Dataset entries:
*-*-*

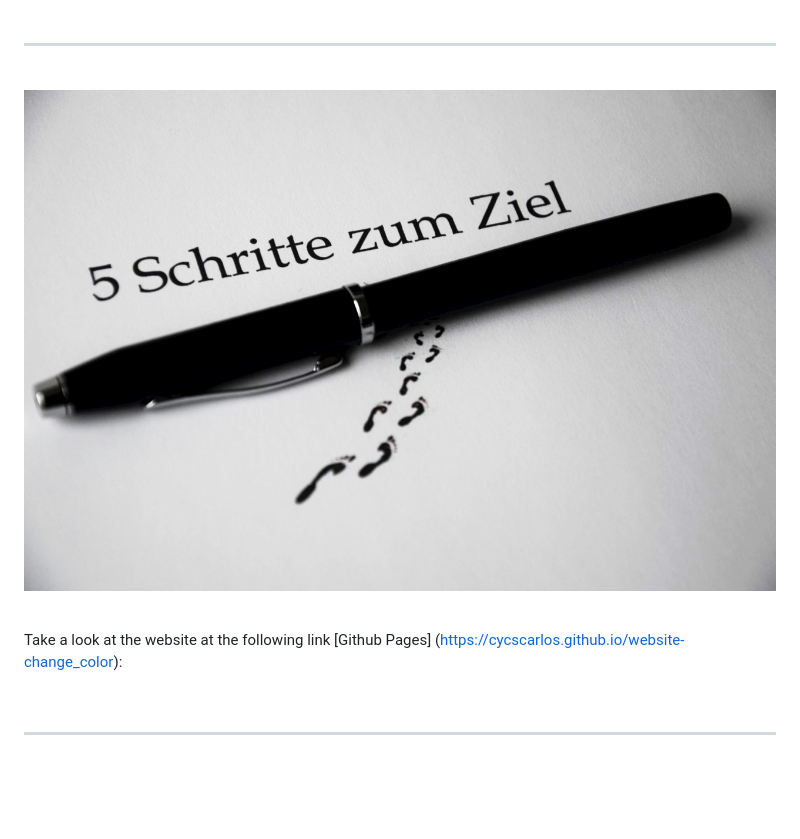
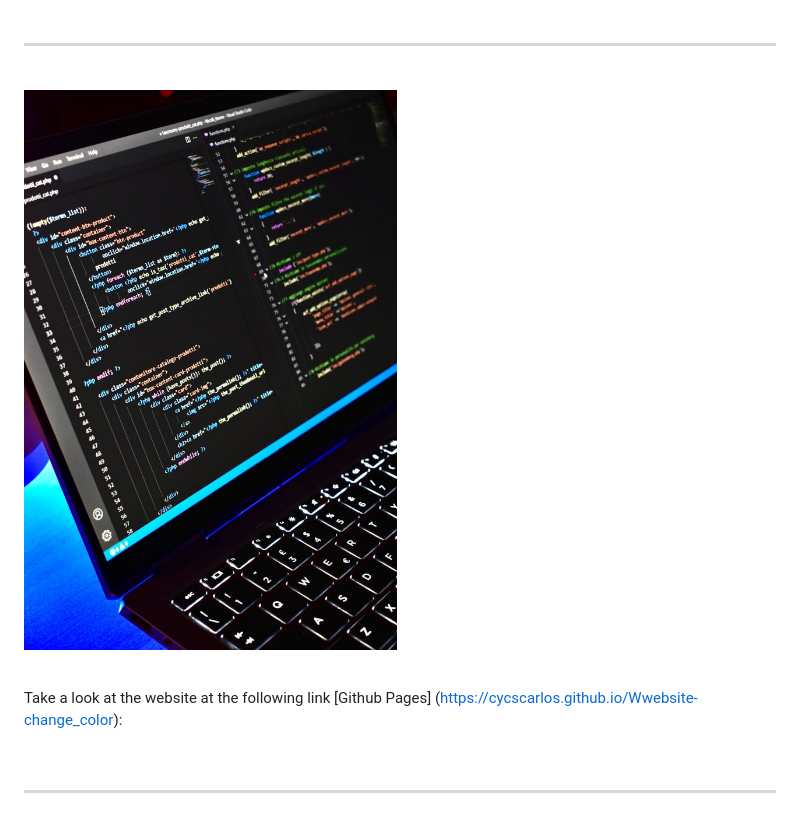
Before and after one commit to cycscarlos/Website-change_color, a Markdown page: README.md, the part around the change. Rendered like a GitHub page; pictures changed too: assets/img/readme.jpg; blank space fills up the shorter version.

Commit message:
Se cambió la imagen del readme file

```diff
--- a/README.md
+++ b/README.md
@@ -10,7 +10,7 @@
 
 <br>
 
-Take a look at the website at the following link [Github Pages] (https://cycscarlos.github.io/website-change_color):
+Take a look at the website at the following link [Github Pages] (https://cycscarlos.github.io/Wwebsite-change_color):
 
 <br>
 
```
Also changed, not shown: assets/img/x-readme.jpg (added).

*-*-*

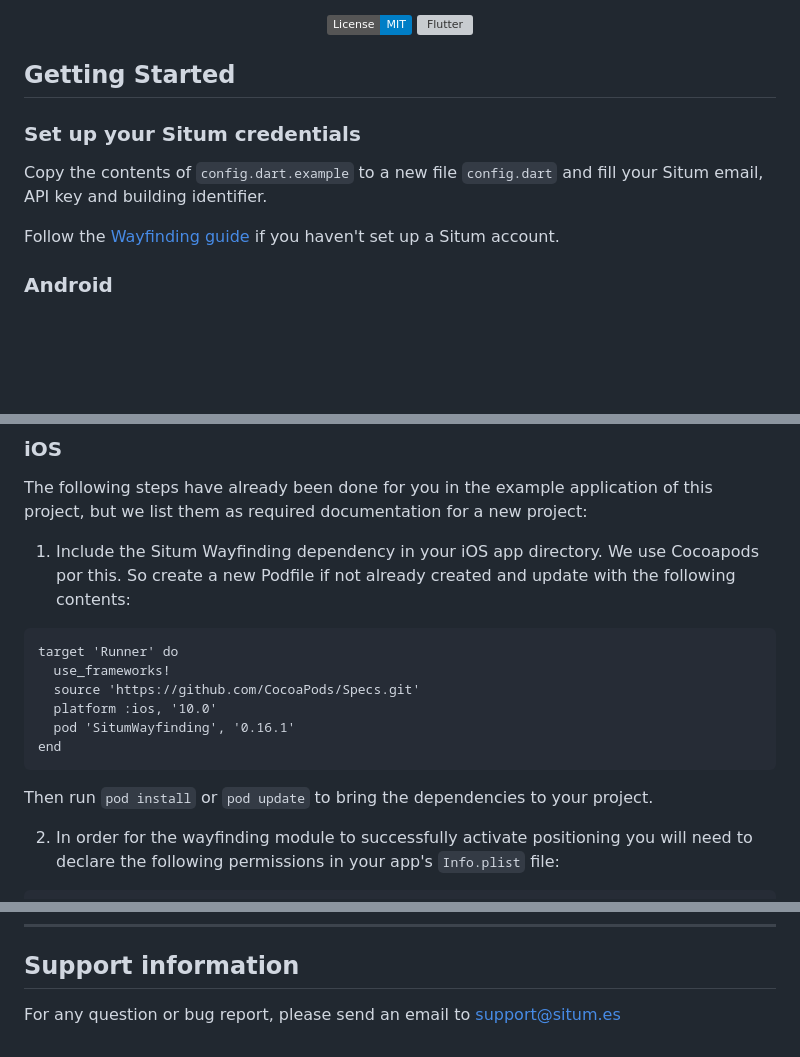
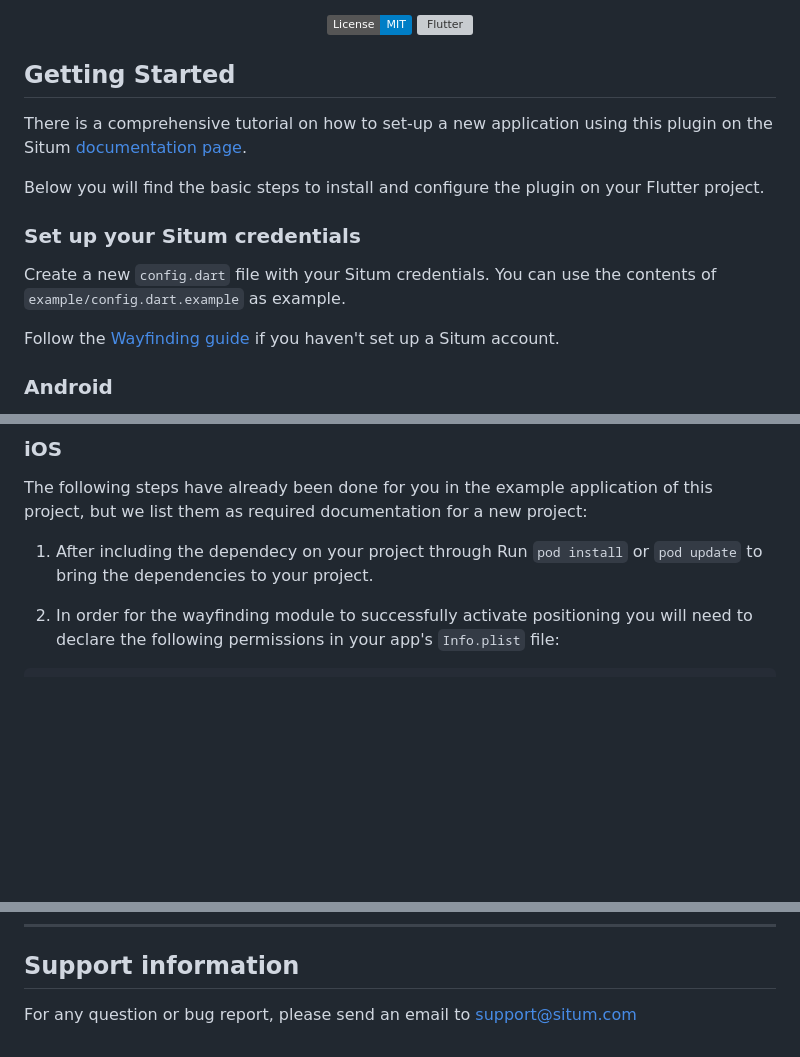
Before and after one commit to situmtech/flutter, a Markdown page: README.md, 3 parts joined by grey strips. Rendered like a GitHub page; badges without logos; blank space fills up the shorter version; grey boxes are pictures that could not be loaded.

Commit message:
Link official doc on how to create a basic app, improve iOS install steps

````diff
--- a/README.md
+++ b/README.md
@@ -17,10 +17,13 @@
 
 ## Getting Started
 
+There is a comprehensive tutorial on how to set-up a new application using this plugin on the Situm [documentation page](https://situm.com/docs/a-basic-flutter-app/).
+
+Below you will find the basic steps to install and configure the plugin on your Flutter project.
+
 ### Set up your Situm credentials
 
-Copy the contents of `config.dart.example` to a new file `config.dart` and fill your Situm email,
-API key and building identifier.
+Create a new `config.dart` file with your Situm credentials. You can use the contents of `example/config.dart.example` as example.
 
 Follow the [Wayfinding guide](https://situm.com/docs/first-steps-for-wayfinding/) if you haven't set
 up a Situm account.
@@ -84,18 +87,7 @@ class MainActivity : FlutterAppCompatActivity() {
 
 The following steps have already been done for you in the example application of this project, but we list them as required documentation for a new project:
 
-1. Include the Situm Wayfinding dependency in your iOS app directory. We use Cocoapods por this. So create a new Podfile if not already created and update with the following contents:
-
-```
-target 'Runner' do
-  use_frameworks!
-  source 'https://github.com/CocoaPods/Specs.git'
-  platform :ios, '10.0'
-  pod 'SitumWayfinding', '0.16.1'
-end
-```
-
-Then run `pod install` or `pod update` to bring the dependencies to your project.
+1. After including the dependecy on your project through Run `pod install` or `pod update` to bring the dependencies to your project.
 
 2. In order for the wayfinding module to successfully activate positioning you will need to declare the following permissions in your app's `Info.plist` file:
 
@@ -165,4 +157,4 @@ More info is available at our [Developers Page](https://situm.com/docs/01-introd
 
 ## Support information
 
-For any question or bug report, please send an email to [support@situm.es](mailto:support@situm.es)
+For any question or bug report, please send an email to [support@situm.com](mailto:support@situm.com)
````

*-*-*

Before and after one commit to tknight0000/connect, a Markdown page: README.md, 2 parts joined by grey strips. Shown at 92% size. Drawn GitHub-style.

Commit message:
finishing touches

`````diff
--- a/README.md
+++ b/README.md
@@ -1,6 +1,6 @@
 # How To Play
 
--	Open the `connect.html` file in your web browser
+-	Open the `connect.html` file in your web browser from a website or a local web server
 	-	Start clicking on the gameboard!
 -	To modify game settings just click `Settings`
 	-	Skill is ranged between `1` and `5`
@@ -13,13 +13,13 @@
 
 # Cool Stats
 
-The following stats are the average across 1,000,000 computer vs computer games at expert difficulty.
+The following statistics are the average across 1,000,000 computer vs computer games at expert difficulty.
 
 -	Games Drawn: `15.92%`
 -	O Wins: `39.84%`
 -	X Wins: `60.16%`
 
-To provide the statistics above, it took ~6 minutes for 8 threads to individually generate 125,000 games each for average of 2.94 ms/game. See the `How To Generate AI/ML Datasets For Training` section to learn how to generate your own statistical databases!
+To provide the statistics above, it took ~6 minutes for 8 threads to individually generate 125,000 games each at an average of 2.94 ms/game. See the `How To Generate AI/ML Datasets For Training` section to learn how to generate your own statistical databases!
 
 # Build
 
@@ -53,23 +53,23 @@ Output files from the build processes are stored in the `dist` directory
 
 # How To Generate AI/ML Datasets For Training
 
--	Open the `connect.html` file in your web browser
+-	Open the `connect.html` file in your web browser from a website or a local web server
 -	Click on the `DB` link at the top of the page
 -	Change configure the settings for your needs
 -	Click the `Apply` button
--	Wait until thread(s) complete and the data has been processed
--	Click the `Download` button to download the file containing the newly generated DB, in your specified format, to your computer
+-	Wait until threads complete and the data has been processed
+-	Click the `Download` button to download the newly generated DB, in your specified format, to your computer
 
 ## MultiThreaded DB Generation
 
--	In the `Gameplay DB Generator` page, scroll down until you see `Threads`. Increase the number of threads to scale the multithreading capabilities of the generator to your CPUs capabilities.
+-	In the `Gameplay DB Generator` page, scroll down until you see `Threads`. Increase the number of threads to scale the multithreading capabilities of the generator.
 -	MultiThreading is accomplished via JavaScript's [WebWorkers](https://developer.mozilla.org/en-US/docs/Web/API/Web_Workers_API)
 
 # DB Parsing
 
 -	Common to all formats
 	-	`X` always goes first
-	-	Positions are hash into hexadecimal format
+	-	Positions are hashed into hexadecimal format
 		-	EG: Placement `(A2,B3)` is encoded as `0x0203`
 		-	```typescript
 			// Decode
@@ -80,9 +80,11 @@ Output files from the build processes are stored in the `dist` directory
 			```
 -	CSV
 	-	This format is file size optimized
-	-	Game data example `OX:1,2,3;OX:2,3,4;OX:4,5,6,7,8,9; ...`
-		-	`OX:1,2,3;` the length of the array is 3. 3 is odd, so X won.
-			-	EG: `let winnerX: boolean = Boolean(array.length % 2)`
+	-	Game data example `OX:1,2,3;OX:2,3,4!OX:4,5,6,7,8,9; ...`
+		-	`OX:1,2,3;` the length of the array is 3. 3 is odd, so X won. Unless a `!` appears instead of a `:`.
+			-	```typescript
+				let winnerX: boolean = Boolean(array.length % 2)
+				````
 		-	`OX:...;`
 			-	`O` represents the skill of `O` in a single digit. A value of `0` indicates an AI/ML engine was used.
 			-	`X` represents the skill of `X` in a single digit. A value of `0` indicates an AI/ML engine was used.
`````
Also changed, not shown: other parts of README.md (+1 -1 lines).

*-*-*

Where the data above reaches the line holding "the shorter version.", begin printing, and stop after the line holding "Also changed, not shown: assets/img/x-readme.jpg". Each line must be reproduced exactly, with nothing else added.

Before and after one commit to cycscarlos/Website-change_color, a Markdown page: README.md, the part around the change. Rendered like a GitHub page; pictures changed too: assets/img/readme.jpg; blank space fills up the shorter version.

Commit message:
Se cambió la imagen del readme file

```diff
--- a/README.md
+++ b/README.md
@@ -10,7 +10,7 @@
 
 <br>
 
-Take a look at the website at the following link [Github Pages] (https://cycscarlos.github.io/website-change_color):
+Take a look at the website at the following link [Github Pages] (https://cycscarlos.github.io/Wwebsite-change_color):
 
 <br>
 
```
Also changed, not shown: assets/img/x-readme.jpg (added).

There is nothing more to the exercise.